AFP  |  Geneva 

The has voiced disappointment at the failure of Muslim nations to jointly take a stand against China's treatment of its Uighurs and other Muslim minorities in province.

"We are, I can say, disappointed about the lack of response from members of the OIC (Organization of Islamic Cooperation), and the lack of outspoken concern," said US Kelley Currie, who heads the

Currie was speaking to reporters ahead of a US-sponsored event at in focused on allegations of mass-internment of Uighurs in China's restive province.

While she applauded for its recent strong criticism of China's treatment of its Muslim minorities, she said had hoped the IOC would have collectively condemned the situation in as it has done regarding rights abuses against Muslims in and

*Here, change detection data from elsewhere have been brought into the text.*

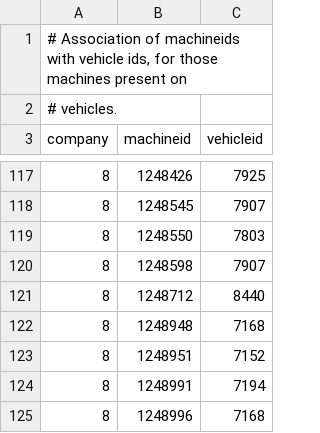
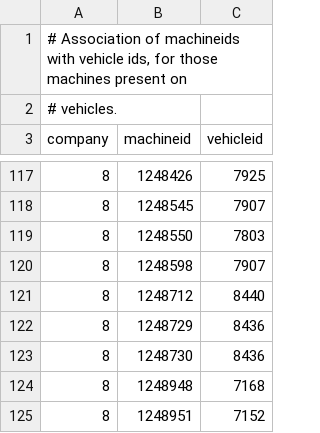
Before and after one commit to wandcode/ovc-tools, a TSV file: stations/machines_vehicles.tsv, drawn as a sheet; only a part is shown, gaps mark what is left out; the shorter side is filled out with more unchanged rows; the diff names each change by its address in the sheet, - before the commit and + after, or states it on an @@ line.

Commit message:
Add 2 Arriva bus stop numbers and 2 bus machine IDs.

```diff
--- a/stations/machines_vehicles.tsv
+++ b/stations/machines_vehicles.tsv
+row 122: 8 | 1248729 | 8436
+row 123: 8 | 1248730 | 8436
```
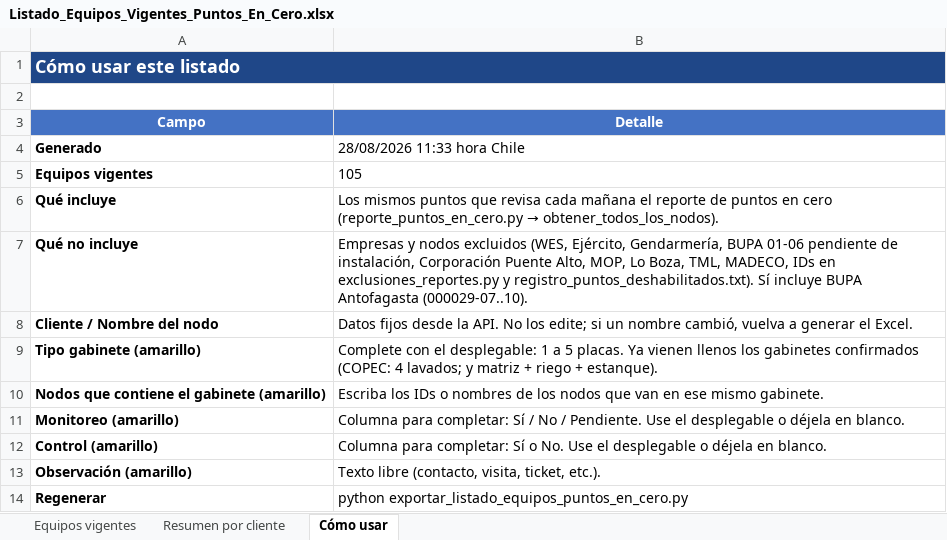
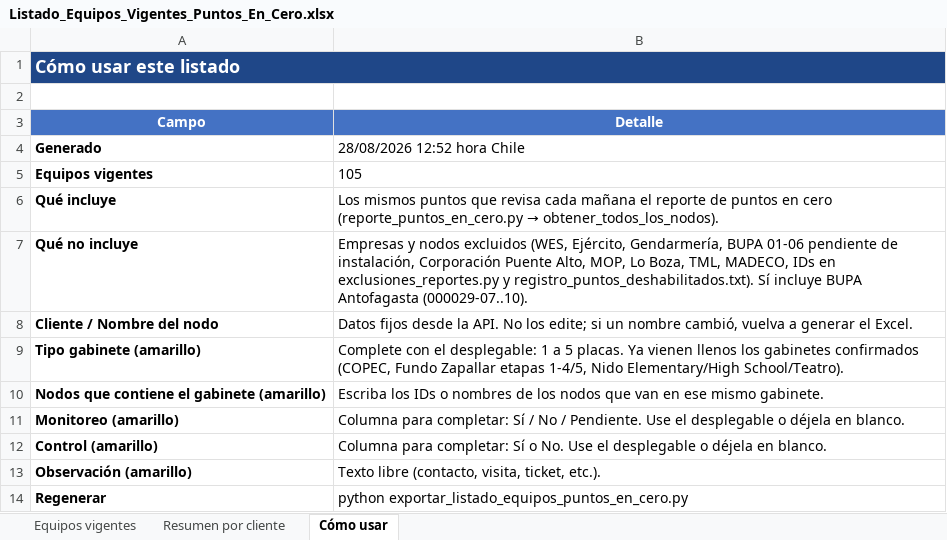
Before and after one commit to anibaloperacionesWes/wes-scripts, an Excel workbook: reports/Puntos_En_Cero/Listado_Equipos_Vigentes_Puntos_En_Cero.xlsx, sheet Cómo usar, drawn as a sheet; values as stored, in another font and other column widths than the file's, no borders; the diff names each change by its address in the sheet, - before the commit and + after, or states it on an @@ line.

```diff
--- a/reports/Puntos_En_Cero/Listado_Equipos_Vigentes_Puntos_En_Cero.xlsx (sheet Cómo usar)
+++ b/reports/Puntos_En_Cero/Listado_Equipos_Vigentes_Puntos_En_Cero.xlsx (sheet Cómo usar)
-B4 (Detalle): 28/08/2026 11:33 hora Chile
+B4 (Detalle): 28/08/2026 12:52 hora Chile
-B9 (Detalle): …gabinetes confirmados (COPEC: 4 lavados; y matriz + riego + estanque).
+B9 (Detalle): …gabinetes confirmados (COPEC, Fundo Zapallar etapas 1-4/5, Nido Elementary/High School/Teatro).
```
Also changed, not shown: sheet Equipos vigentes, sheet Resumen por cliente.
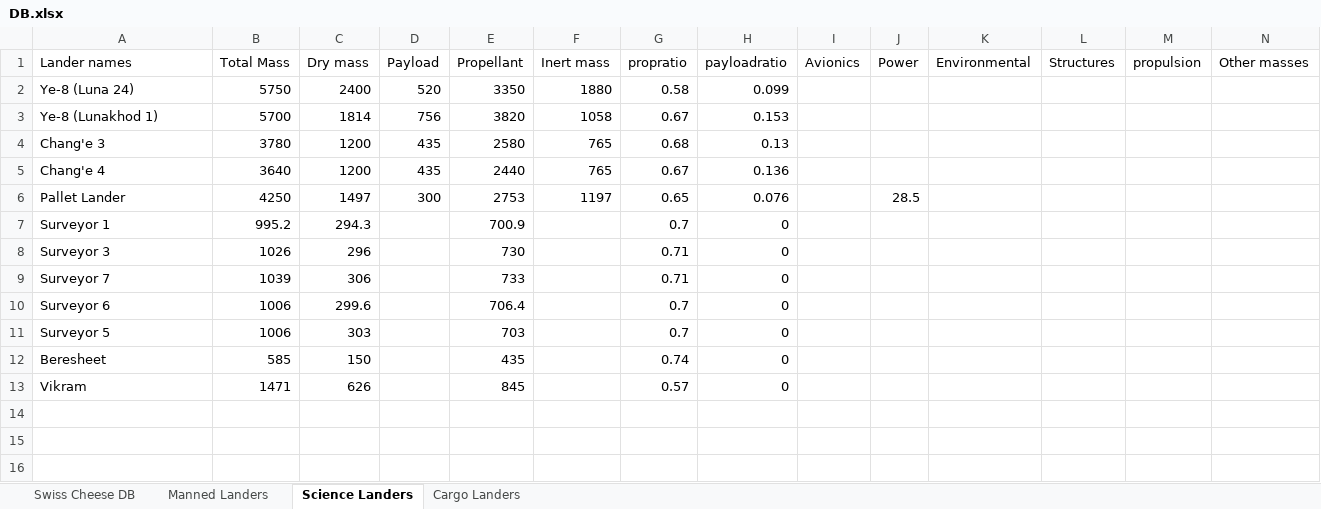
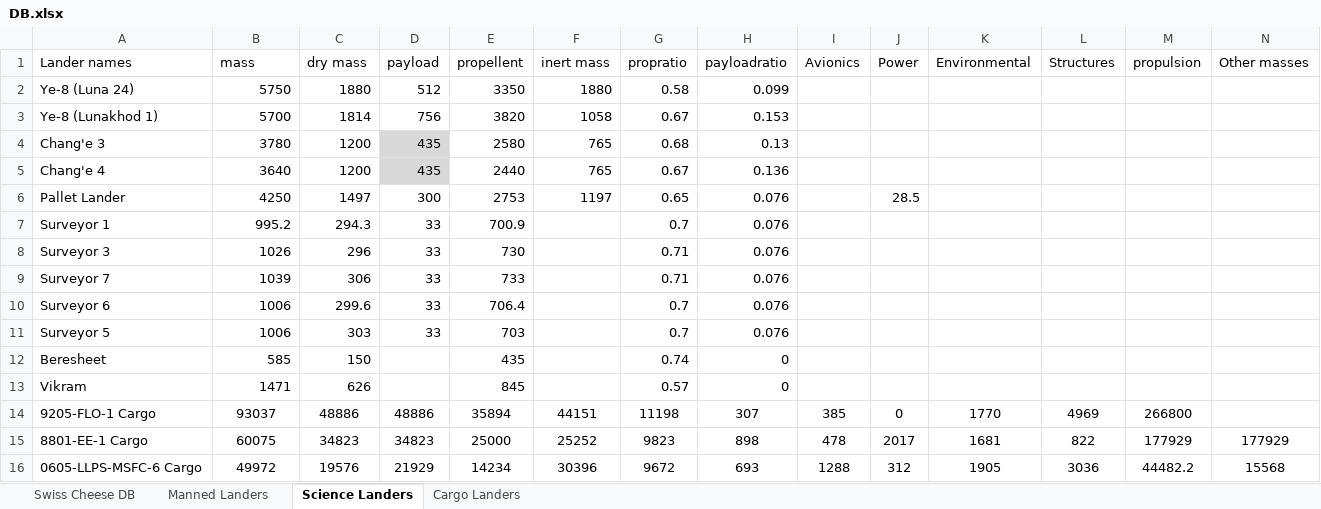
Before and after one commit to Conall98/Sizing-Tool, an Excel workbook: DB.xlsx, sheet Science Landers, drawn as a sheet; values as stored, in another font and other column widths than the file's, no borders; the diff names each change by its address in the sheet, - before the commit and + after, or states it on an @@ line.

```diff
--- a/DB.xlsx (sheet Science Landers)
+++ b/DB.xlsx (sheet Science Landers)
-B1: Total Mass
+B1: mass
-C1: Dry mass
+C1: dry mass
-D1: Payload
+D1: payload
-E1: Propellant
+E1: propellent
-F1: Inert mass
+F1: inert mass
-C2 (dry mass): 2400
+C2 (dry mass): 1880
-D2 (payload): 520
+D2 (payload): 512
-D4:D5 fill: none
+D4:D5 fill: #D9D9D9
-D7:D11 (payload): (empty)
+D7:D11 (payload): 33
-H7:H11 (payloadratio): 0
+H7:H11 (payloadratio): 0.076
+row 14: 9205-FLO-1 Cargo | 93037 | 48886 | 48886 | 35894 | 44151 | 11198 | 307 | 385 | 0 | 1770 | 4969 | 266800
+row 15: 8801-EE-1 Cargo | 60075 | 34823 | 34823 | 25000 | 25252 | 9823 | 898 | 478 | 2017 | 1681 | 822 | 177929 | 177929
+row 16: 0605-LLPS-MSFC-6 Cargo | 49972 | 19576 | 21929 | 14234 | 30396 | 9672 | 693 | 1288 | 312 | 1905 | 3036 | 44482.2 | 15568
```
Also changed, not shown: 8 other files.
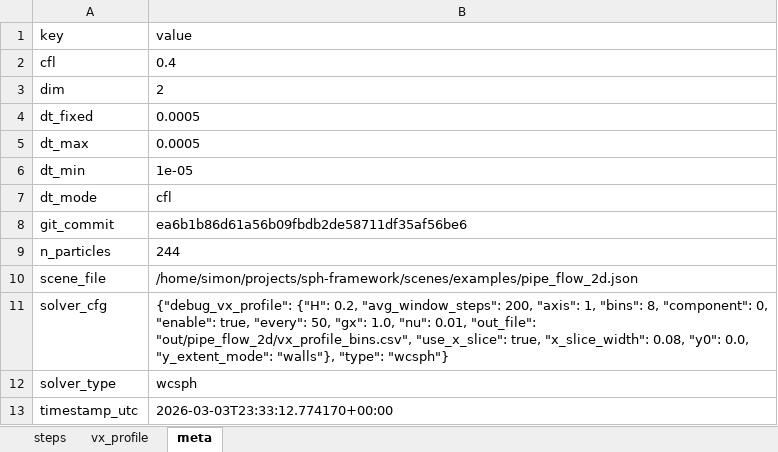
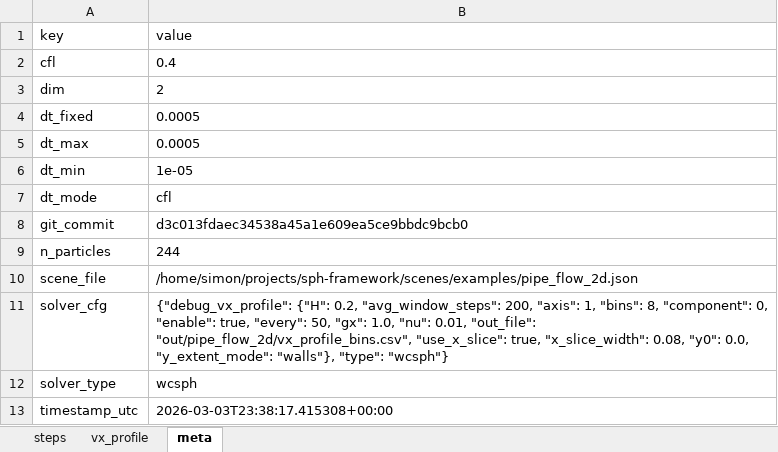
Before and after one commit to simonthientran/sph-framework, an Excel workbook: out/pipe_flow_2d.xlsx, sheet meta, drawn as a sheet; values as stored, in another font and other column widths than the file's, no borders; the diff names each change by its address in the sheet, - before the commit and + after, or states it on an @@ line.

```diff
--- a/out/pipe_flow_2d.xlsx (sheet meta)
+++ b/out/pipe_flow_2d.xlsx (sheet meta)
-B8 (value): ea6b1b86d61a56b09fbdb2de58711df35af56be6
+B8 (value): d3c013fdaec34538a45a1e609ea5ce9bbdc9bcb0
-B13 (value): 2026-03-03T23:33:12.774170+00:00
+B13 (value): 2026-03-03T23:38:17.415308+00:00
```
Also changed, not shown: 1 other file.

A statement from OIC foreign ministers earlier this month failed to reflect concern about the situation, she said, describing this as "disappointing and frustrating".

Her comments came as released its annual human rights report, in which it maintained that had "significantly intensified its campaign of mass detention of members of Muslim minority groups in Xinjiang".

"Today, more than one million Uighurs, ethnic Kazakhs and other Muslims are interned in re-education camps designed to erase their religious and ethnic identities," US said as he introduced the report.

During the event in Geneva, Currie and other speakers, including experts and an alleged former detainee in a Xinjiang re-education camp, made similar charges, eliciting a strong reaction from a Chinese in the room.

"We strongly object to this anti-side-event sponsored by the US mission," said the diplomat, who didn't give his name, charging that the event was "obviously driven by a political agenda".

"There are no so-called concentration camps in Xinjiang," he said, reiterating Beijing's claims that it is combating separatism and religious extremism through vocational education.

One of the speakers, Adrian Zenz, a security expert at Germany's European School of Culture and Theology, meanwhile charged that China's so-called vocational training centres were "a mask for an unprecedented campaign of coercive social reengineering".

"What we are witnessing in Xinjiang is nothing less than a systematic campaign of cultural genocide," he said, warning that other regions with large Muslim minorities could soon suffer a similar fate.

Xinjiang "is like a testing ground", he told AFP.

The event, which was also backed by Britain, Canada, and the Netherlands, took place on the sidelines of the UN and not before the main UN rights body itself.

The administration of US decided to slam the door on that council last year.

One of the panellists, John Fisher, who heads Human Rights Watch's office, suggested was partially to blame for the lack of broader international condemnation of the situation in Xinjiang.

"One of the challenges is that the main state that has been willing to stand up to China in the past no longer engages with the Human Rights Council," he said. "There is a gap of leadership.

(This story has not been edited by Business Standard staff and is auto-generated from a syndicated feed.)

First Published: Thu, March 14 2019. 08:00 IST